While I was aghast earlier this week that the White House struggled over whether to fly the flag at half-mast or full for the death of John McCain, and relieved that it was still the American flag, I distracted myself from the drama in Washington with other news:
Item: In Europe, there were 5,000 cases of the measles in all of 2016, 24,000 in 2017, and already 41,000 halfway through 2018, including 37 deaths, according to the World Health Organization. Globally, measles remains a leading cause of death among young children even though a safe and cost-effective vaccine is available.
Item: In the bizarre case of a convicted murdered claiming his victim wouldn’t have died had he stayed on life support, the Georgia Supreme Court rejected that argument because the patient “was basically brain dead.” [PDF]
Item: Twenty-five years later, gene therapy finally got a common-sense definition: “the intentional, expected permanent, and specific alteration of the DNA sequence of the cellular genome, for a clinical purpose.”
Bioethicists, policymakers, and clinicians tend not to lump brain death, gene therapy and the anti-vaccine movement together.

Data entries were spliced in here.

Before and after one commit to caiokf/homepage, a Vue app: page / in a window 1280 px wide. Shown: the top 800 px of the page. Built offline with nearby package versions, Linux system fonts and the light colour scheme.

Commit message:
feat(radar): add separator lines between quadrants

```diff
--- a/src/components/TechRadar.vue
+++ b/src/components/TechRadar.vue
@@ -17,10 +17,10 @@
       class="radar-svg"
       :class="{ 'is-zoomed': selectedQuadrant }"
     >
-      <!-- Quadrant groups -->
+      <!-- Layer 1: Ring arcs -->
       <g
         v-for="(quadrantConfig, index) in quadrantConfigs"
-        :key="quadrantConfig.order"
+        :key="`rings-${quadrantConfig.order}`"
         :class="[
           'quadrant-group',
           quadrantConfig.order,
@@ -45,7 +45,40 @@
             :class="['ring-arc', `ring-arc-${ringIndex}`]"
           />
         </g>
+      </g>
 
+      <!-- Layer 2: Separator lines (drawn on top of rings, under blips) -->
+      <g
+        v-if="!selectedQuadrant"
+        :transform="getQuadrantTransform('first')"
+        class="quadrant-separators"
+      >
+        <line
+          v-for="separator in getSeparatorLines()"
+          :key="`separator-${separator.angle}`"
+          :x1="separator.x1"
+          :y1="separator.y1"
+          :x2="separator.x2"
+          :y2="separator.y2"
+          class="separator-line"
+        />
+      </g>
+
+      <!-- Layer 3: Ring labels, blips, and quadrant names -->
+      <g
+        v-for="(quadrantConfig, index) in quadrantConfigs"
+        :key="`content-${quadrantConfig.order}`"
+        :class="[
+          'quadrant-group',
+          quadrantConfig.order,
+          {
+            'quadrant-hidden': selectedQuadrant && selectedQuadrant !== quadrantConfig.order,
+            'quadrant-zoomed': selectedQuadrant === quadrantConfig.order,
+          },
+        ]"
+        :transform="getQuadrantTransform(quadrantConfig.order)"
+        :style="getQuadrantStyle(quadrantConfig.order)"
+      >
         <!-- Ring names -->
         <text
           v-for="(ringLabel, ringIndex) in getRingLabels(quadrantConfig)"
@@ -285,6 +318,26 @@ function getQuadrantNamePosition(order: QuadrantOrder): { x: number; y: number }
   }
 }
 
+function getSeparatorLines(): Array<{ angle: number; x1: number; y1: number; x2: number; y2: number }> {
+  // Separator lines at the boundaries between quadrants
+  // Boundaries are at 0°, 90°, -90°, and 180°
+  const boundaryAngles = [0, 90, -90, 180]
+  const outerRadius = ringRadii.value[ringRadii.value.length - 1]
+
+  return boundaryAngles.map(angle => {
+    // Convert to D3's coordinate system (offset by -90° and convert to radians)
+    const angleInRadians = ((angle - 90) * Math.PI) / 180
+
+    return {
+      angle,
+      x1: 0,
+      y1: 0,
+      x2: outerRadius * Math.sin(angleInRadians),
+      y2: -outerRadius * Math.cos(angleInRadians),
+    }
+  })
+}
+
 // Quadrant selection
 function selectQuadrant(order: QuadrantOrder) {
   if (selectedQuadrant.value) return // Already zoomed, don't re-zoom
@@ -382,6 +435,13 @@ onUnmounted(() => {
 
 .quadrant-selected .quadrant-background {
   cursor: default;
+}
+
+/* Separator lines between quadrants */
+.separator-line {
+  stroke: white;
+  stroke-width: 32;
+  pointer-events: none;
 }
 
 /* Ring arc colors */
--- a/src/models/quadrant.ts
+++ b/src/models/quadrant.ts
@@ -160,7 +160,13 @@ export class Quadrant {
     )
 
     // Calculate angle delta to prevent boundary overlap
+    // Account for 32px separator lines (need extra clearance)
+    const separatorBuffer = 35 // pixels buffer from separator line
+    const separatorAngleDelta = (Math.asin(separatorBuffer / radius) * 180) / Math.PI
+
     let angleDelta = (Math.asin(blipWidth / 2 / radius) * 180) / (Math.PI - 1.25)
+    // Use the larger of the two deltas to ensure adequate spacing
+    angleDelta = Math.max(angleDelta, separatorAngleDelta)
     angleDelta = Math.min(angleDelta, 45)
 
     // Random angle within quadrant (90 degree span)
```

And why should they? Though fate management is central to each, they are perplexing enough to the public (i.e. me) when considered separately.